As winter finally comes to an end in the frozen north, we are already starting to see the inevitable lane, bridge, and ramp closures. However, worse than that are all the potholes. This was an especially cold winter with lots of snow and the roads are experiencing an epidemic of those suspension-destroying, jaw-rattling road hazards. My son hit an especially nasty one a week ago that took out one of his tires.
There is one interesting aspect to potholes, though. You get a peek at what lies below all that concrete and asphalt. Those of you who don’t live in a city as old as Saint Paul, Minnesota might not understand what I am talking about. To you, roads sit on dirt. Not here. Many of our roads sit on much older roads. Specifically, they sit on brick or cobblestone. Instead of removing all that previous material, Saint Paul just paved over it.
In addition to older roads, you might get a glimpse at our former modes of transportation. This happened to me on Monday when I passed by a pothole so deep that it exposed ancient trolley tracks. Even after the introduction of cars, trolleys crisscrossed the Twin Cities and for decades were the main form of transportation for many people. Like those bricks and cobblestones, those tracks were simply covered up when the new roads were laid.
A lot of IP telephony systems are like our present-day roads. Remember, until the early to middle 2000’s, most telephone systems were analog or digital and used proprietary backbones, or TDM busses, to provide dial tone and talk paths. I don’t have any real number to refer to, but experience tells me that instead of forklifting their PBXs, the vast majority of companies simply upgraded them with new software and some new hardware. However, there are still lots of old chassis (what I affectionately call refrigerator cabinets) and line cards out there. And why not? They still work and do what they were designed to do.
For much of its life, a VoIP call operates independently of the underlying TDM infrastructure. That TDM bus is still there, but SIP signaling goes to and from a SIP proxy (e.g. Session Manager) and media (please see my article, Getting Real With Real-Time Protocol) flows end-to-end between IP devices.
That’s not true all the time, though. Those VoIP calls may need to take advantage of system messages, announcements, conference, music on hold, etc. The resources that supply those features have been around for a long time and were built around TDM.
However, you don’t want to marry SIP to the TDM infrastructure. In other words, you don’t want to prohibit end-to-end multimedia sent directly from one SIP device to another.
This is where shuffling comes in. Shuffling allows a SIP call to take advantage of legacy TDM resources when it needs them and ignore them when it doesn’t.
Shuffling works like this. When a SIP endpoint calls another SIP endpoint, the media stream will initially pass through a TDM resource. This resource could be an announcement board or it could be a ringtone generator. However, once the call has been established and the TDM resource is no longer required, the call is “shuffled” away from the TDM bus and IP flows directly between two SIP endpoints. This frees up the TDM resource, releases timeslots on the voice bus, and allows IP media to flow more efficiently.
There are a few rules that apply to shuffling that need to be recognized.

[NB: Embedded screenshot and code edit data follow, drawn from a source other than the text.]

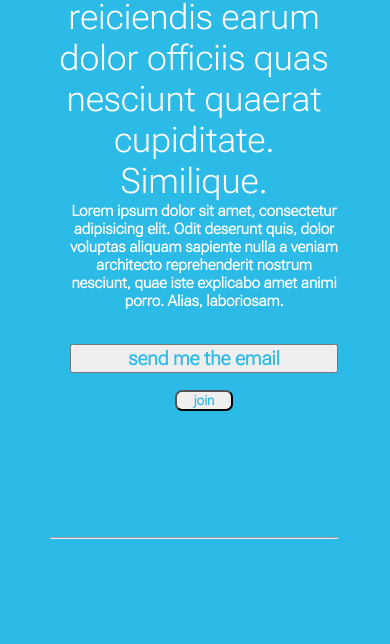
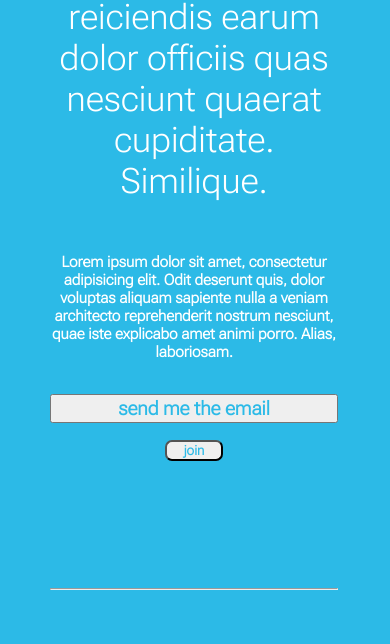
Before and after one commit to Ommanimesh2/static-Clone-THRIVE, a plain HTML site: page index.html in a window 390 px wide. Shown: the part 3836-4480 px from the top of the page. Drawn offline with Linux system fonts and the light colour scheme.

Commit message:
minor change

```diff
--- a/style.css
+++ b/style.css
@@ -269,7 +269,14 @@ transition: 1s;
          flex-direction: column;
      }
      .sometext,.lefttext{
+         width: 100%;
          text-align: center;
+     }
+     .righttext{
+         width: 100%;
+         margin-top: 6vh;
+         padding-left: 0;
+
      }
      .endbtns{
          display: flex;
```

- Both SIP endpoints must be administered to allow shuffling. For Avaya telephones, enable Intra-region IP-IP Direct Audio, Inter-region IP-IP Direct Audio, and IP Audio Hairpinning for the IP Network Region, and Direct-IP in System Features and the Signaling Group.
- A point-to-point voice connection must exist between two endpoints and no active call (in-use or held) exists on either endpoint which requires TDM connectivity (such as applying tones, announcement, or conferencing).
- The endpoints must be in the same LAN region or in interconnected LAN regions.
- The inter-region connection management rules must be met.
- There is at least one codec in common between the codec lists of the endpoints involved and the Internetwork region Connection Management codec list.
- The endpoints must have at least one codec in common as shown in their current codec negotiations (i.e. SDP) between the endpoint and the switch.
Thankfully, the endpoints don’t have to do anything special to initiate shuffling. It’s all handled by the gateway. The endpoints will know when shuffling is occurring when they receive re-INVITE messages with new media descriptions. However, re-INVITE is standard SIP and endpoints already know what to do when they receive one.
In time, those older TDM resources will be replaced by their IP equivalents. Until then, it makes sense to take advantage of the investments already made in perfectly good communications hardware and software. If it ain’t broke, don’t fix it.